Ridley Scott told the American Film Institute in 2009 that, “because [Ripley] was female the idea that she would survive at the end was highly unlikely. She’d probably go out in some beautifully sexy way halfway through the movie.” Even future Aliens director James Cameron’s preconceptions about the character served to surprise him when he first saw the movie. “You didn’t really know she was the main character,” he said. “She was just kind of this bitch officer that you thought was gonna fall by the wayside as it went along, and you know, the guy was gonna be the main character. And they flip-flopped on that. I loved the unexpectedness of that.”

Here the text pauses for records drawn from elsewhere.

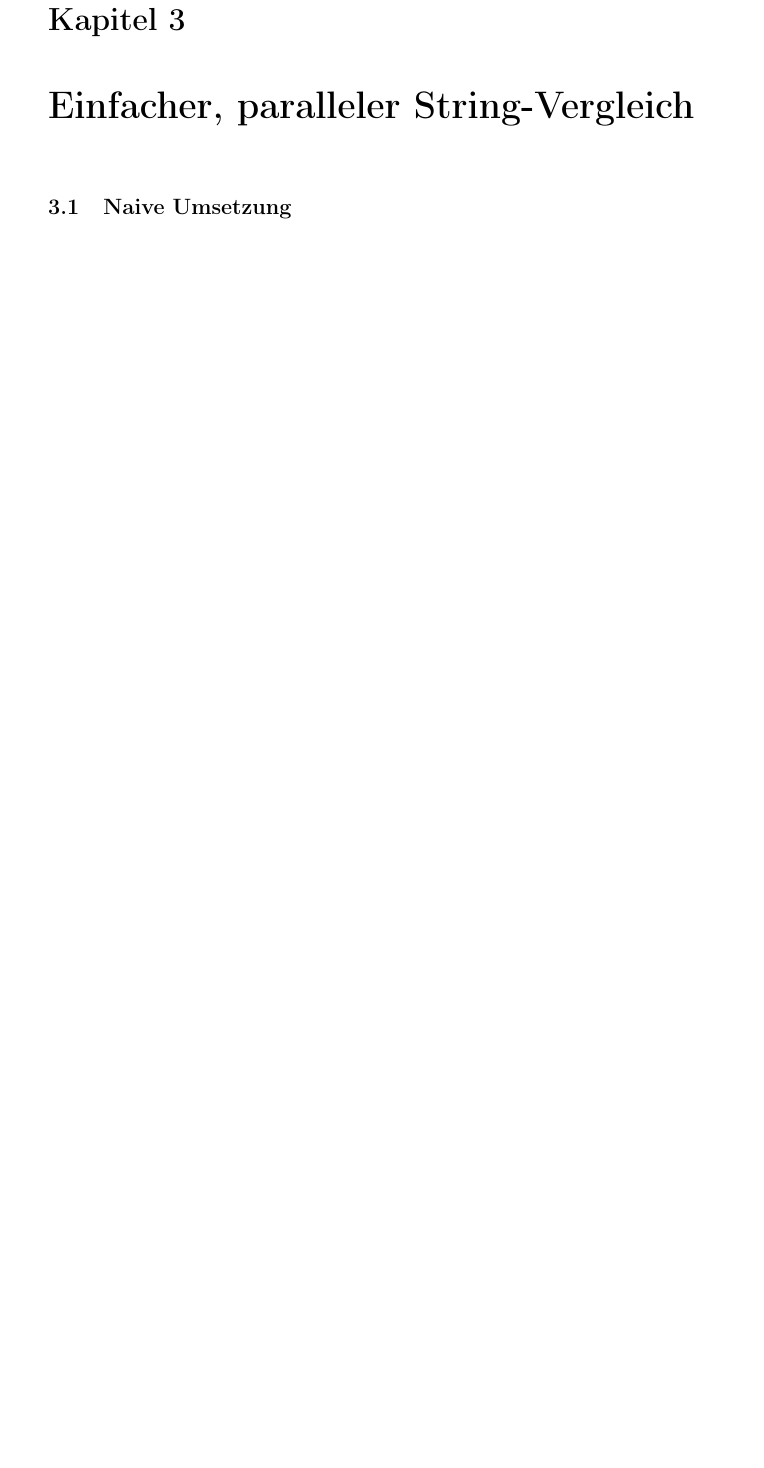
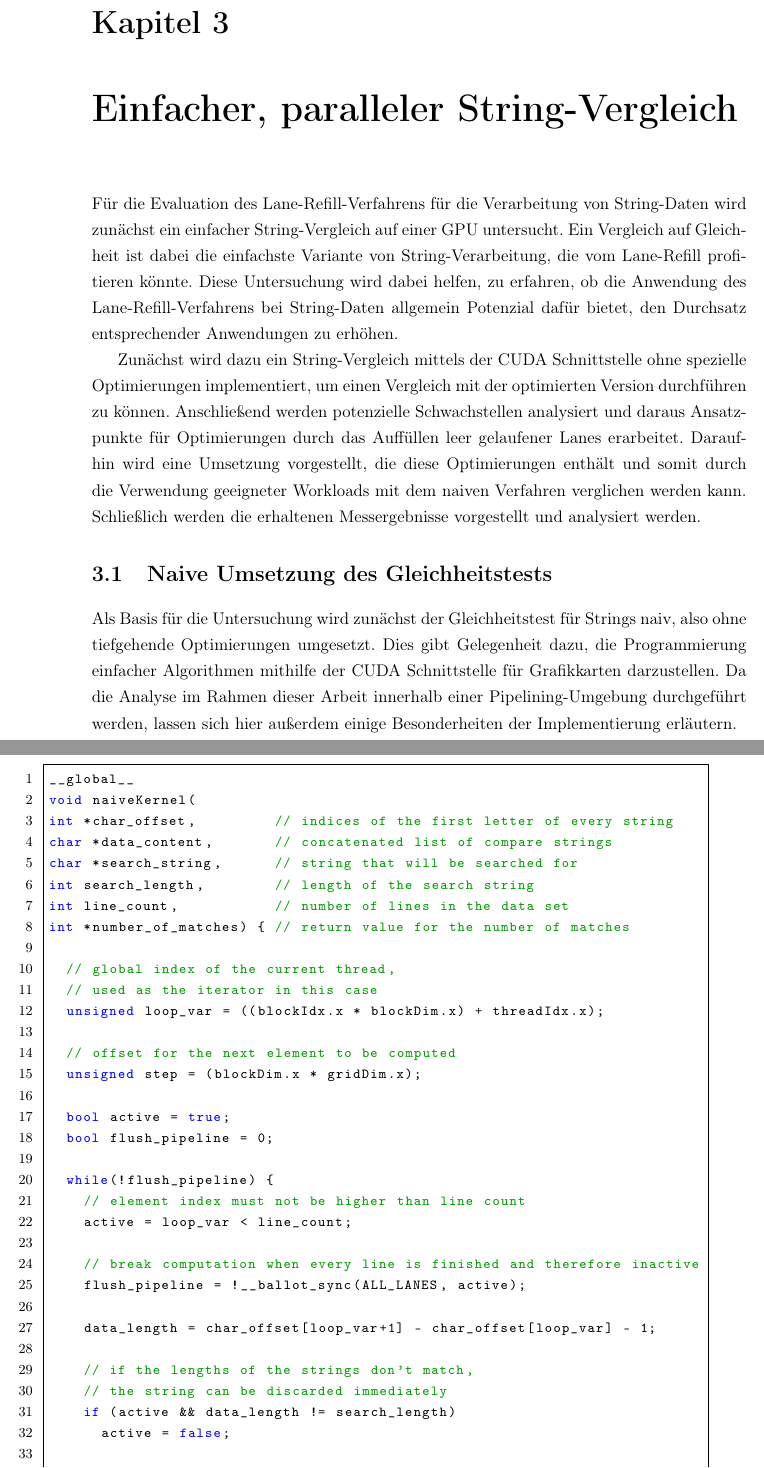
Before and after one commit to florianluediger/StringverarbeitungGrafikkarten, a LaTeX book (main.tex, which reads kapitel/equals.tex): part of page 10 of 22 before the commit and two parts of pages 9 and 10 of 24 after it, the two joined at a grey line, cut so that both start at the same text, the shorter picture padded with empty space. Compiled offline with pdfLaTeX.

Commit message:
Formulieren des ersten Teils des einfachen String-Vergleichs

```diff
--- a/kapitel/equals.tex
+++ b/kapitel/equals.tex
@@ -1,3 +1,56 @@
 \chapter{Einfacher, paralleler String-Vergleich}
 
-\section{Naive Umsetzung}
+Für die Evaluation des Lane-Refill-Verfahrens für die Verarbeitung von String-Daten wird zunächst ein einfacher String-Vergleich auf einer GPU untersucht.
+Ein Vergleich auf Gleichheit ist dabei die einfachste Variante von String-Verarbeitung, die vom Lane-Refill profitieren könnte.
+Diese Untersuchung wird dabei helfen, zu erfahren, ob die Anwendung des Lane-Refill-Verfahrens bei String-Daten allgemein Potenzial dafür bietet, den Durchsatz entsprechender Anwendungen zu erhöhen.
+
+Zunächst wird dazu ein String-Vergleich mittels der CUDA Schnittstelle ohne spezielle Optimierungen implementiert, um einen Vergleich mit der optimierten Version durchführen zu können.
+Anschließend werden potenzielle Schwachstellen analysiert und daraus Ansatzpunkte für Optimierungen durch das Auffüllen leer gelaufener Lanes erarbeitet.
+Daraufhin wird eine Umsetzung vorgestellt, die diese Optimierungen enthält und somit durch die Verwendung geeigneter Workloads mit dem naiven Verfahren verglichen werden kann.
+Schließlich werden die erhaltenen Messergebnisse vorgestellt und analysiert werden.
+
+\section{Naive Umsetzung des Gleichheitstests}
+
+Als Basis für die Untersuchung wird zunächst der Gleichheitstest für Strings naiv, also ohne tiefgehende Optimierungen umgesetzt.
+Dies gibt Gelegenheit dazu, die Programmierung einfacher Algorithmen mithilfe der CUDA Schnittstelle für Grafikkarten darzustellen.
+Da die Analyse im Rahmen dieser Arbeit innerhalb einer Pipelining-Umgebung durchgeführt werden, lassen sich hier außerdem einige Besonderheiten der Implementierung erläutern.
+
+\newpage
+
+\begin{lstlisting}[language=C++,
+	caption=Naive Implementierung des String-Vergleichs,
+	label=naive_equals]
+__global__
+void naiveKernel(
+int *char_offset,         // indices of the first letter of every string
+char *data_content,       // concatenated list of compare strings
+char *search_string,      // string that will be searched for
+int search_length,        // length of the search string
+int line_count,           // number of lines in the data set
+int *number_of_matches) { // return value for the number of matches
+
+	// global index of the current thread,
+	// used as the iterator in this case
+	unsigned loop_var = ((blockIdx.x * blockDim.x) + threadIdx.x);
+
+	// offset for the next element to be computed
+	unsigned step = (blockDim.x * gridDim.x);
+
+	bool active = true;
+	bool flush_pipeline = 0;
+
+	while(!flush_pipeline) {
+		// element index must not be higher than line count
+		active = loop_var < line_count;
+
+		// break computation when every line is finished and therefore inactive
+		flush_pipeline = !__ballot_sync(ALL_LANES, active);
+
+		data_length = char_offset[loop_var+1] - char_offset[loop_var] - 1;
+
+		// if the lengths of the strings don't match,
+		// the string can be discarded immediately
+		if (active && data_length != search_length)
+			active = false;
+
+		int search_id = 0;
```
Also changed, not shown: header.tex (+26 -4 lines), main.pdf, kapitel/equals.tex (23 more changed lines).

Looking back on her character in 2009, Weaver told AFI that, “I think what attracted me to Ellen Ripley was that she, first of all, was a character who was written as a man, so it was written in a very straightforward way. This was a kind of direct person who didn’t have these scenes where she was suddenly vulnerable and she didn’t throw her hands up and wait for someone else to save her. She was a thinking, moving, deciding creature. And I think that the other thing that interested me was that she went from someone who sort of believed the world was a certain way, to someone who couldn’t believe in anything any more, and went from someone who’s sort of a thinking person to someone who’s kind of an instinctive animal. So there was lots of progressions in the character that I just thought would be very interesting to play.”

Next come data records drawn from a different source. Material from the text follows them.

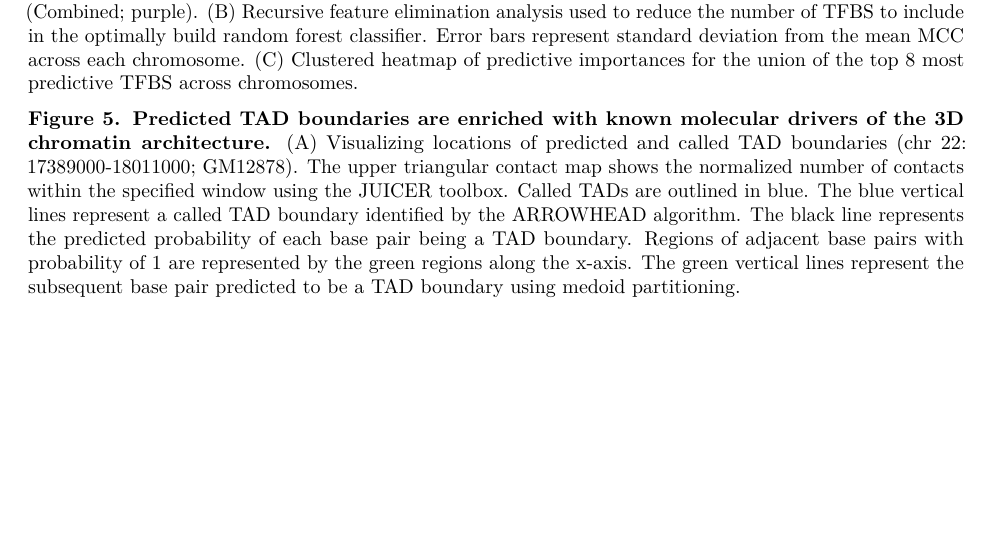
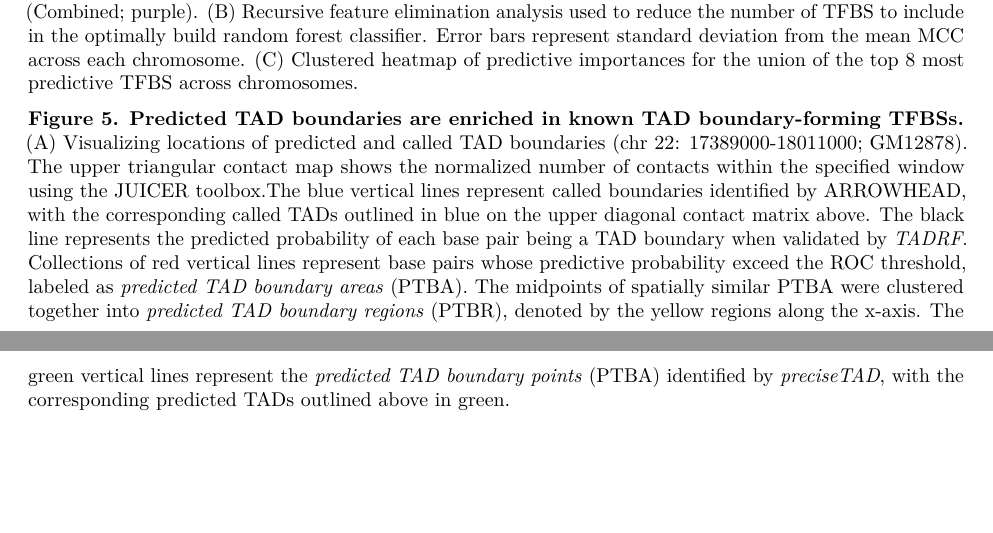
Before and after one commit to stilianoudakis/TAD_predictive_modeling, an R Markdown document (Manuscript/Figures/figure_legends.Rmd): part of the page before the commit and two parts of pages 1 and 2 of 2 after it, the two joined at a grey line, cut so that both start at the same text, the shorter picture padded with empty space. Rendered offline with R 4.5, knitr and Pandoc, then LaTeX, with nearby package versions.

Commit message:
editted legend

```diff
--- a/Manuscript/Figures/figure_legends.Rmd
+++ b/Manuscript/Figures/figure_legends.Rmd
@@ -17,4 +17,4 @@ knitr::opts_chunk$set(echo = TRUE)
 
 **Figure 4. Assessing top ranked transcription factors in TAD boundary prediction for GM12878.** (A) Barplots comparing performances of models using specific classes of functional genomic elements as the feature space including histone modifications (HM; red), cis-regulated elements (CRE; green), transcription factor binding sites (TFBS; blue), in addition to a model with a feature space containing all three classes (Combined; purple). (B) Recursive feature elimination analysis used to reduce the number of TFBS to include in the optimally build random forest classifier. Error bars represent standard deviation from the mean MCC across each chromosome. (C) Clustered heatmap of predictive importances for the union of the top 8 most predictive TFBS across chromosomes.
 
-**Figure 5. Predicted TAD boundaries are enriched with known molecular drivers of the 3D chromatin architecture.** (A) Visualizing locations of predicted and called TAD boundaries (chr 22: 17389000-18011000; GM12878). The upper triangular contact map shows the normalized number of contacts within the specified window using the JUICER toolbox. Called TADs are outlined in blue. The blue vertical lines represent a called TAD boundary identified by the ARROWHEAD algorithm. The black line represents the predicted probability of each base pair being a TAD boundary. Regions of adjacent base pairs with probability of 1 are represented by the green regions along the x-axis. The green vertical lines represent the subsequent base pair predicted to be a TAD boundary using medoid partitioning. <!--(B) Enrichment heatmaps illustrate the average signal strength of ChIP-seq peak regions defined by SMC3, ZNF143, CTCF, and RAD21 around the centers of 10 kb flanked predicted and called TAD boundaries.-->
+**Figure 5. Predicted TAD boundaries are enriched in known TAD boundary-forming TFBSs.** (A) Visualizing locations of predicted and called TAD boundaries (chr 22: 17389000-18011000; GM12878). The upper triangular contact map shows the normalized number of contacts within the specified window using the JUICER toolbox.The blue vertical lines represent called boundaries identified by ARROWHEAD, with the corresponding called TADs outlined in blue on the upper diagonal contact matrix above. The black line represents the predicted probability of each base pair being a TAD boundary when validated by *TADRF*. Collections of red vertical lines represent base pairs whose predictive probability exceed the ROC threshold, labeled as *predicted TAD boundary areas* (PTBA). The midpoints of spatially similar PTBA were clustered together into *predicted TAD boundary regions* (PTBR), denoted by the yellow regions along the x-axis. The green vertical lines represent the *predicted TAD boundary points* (PTBA) identified by *preciseTAD*, with the corresponding predicted TADs outlined above in green. <!--(B) Enrichment heatmaps illustrate the average signal strength of ChIP-seq peak regions defined by SMC3, ZNF143, CTCF, and RAD21 around the centers of 10 kb flanked predicted and called TAD boundaries.-->
```
Also changed, not shown: Manuscript/manuscript.Rmd (+1 -1 lines).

When it seemed that Alien’s wardrobe unit were dressing Weaver up as too overtly feminine, Scott stepped in: “When they first dressed me up as Ripley it was in one of those pink and blue uniforms,” Weaver said in 2006. “Ridley Scott came in and said, ‘You look like fucking Jackie O’NASA.’ We went into this room where there were all these costumes from NASA and he tore it apart until we finally found this flight suit that was an actual flight suit. And that’s what I wore.”
“Weaver is not so sure about the feminism theory behind Alien. She thinks Ripley was a shrewd plot surprise created by studio executives at Fox whose noses were led by the box-office, not Girl Power. ‘I don’t think the producers were feminists. In the original script, they were all men. I think they thought, let’s change it up and make the survivor a woman because no one will ever think the survivor will be a woman.'”
~ The Independent, 2012.
“Certainly people who only know the Alien movies think of me as tough, but to me I’ve played only vulnerable women. Even Ripley. She’s a bare-bones kind of woman and she doesn’t fall apart, which people think is tough, but she only keeps it together because she has to. She’s alone.”
~ Sigourney Weaver, Total Film, 2006.
Ripley’s heroine star power was pushed into overdrive by James Cameron’s Aliens, and Weaver credited both Scott and Cameron for bringing the character to the forefront of the action hero pantheon. Speaking to The Independent in 2012, she said, “I certainly credit [Scott] in making Ripley an everyman character, not just a damsel in distress, but a character who is not giving up. Cameron was also a breath of fresh air. He is a champion of strong women who never thinks in terms of gender characteristics.”
Though Ripley resonated with audiences, the producers were at first disappointed that her gender did not lure more females into the cinema. Giler said in 2003 that “When we were looking at the numbers of the first Alien -the exit polls and all this kind of stuff that the studio gets- it’s… even though this was the first action hero heroine possibly ever -it’s the first one I know about- [we found] that women didn’t go to the movies. Women didn’t go to see it. And that the audience for the movie actually would have preferred that [Ripley] had been a man … If we’d done it [a sequel] right afterwards, we’d have probably done it with a man.”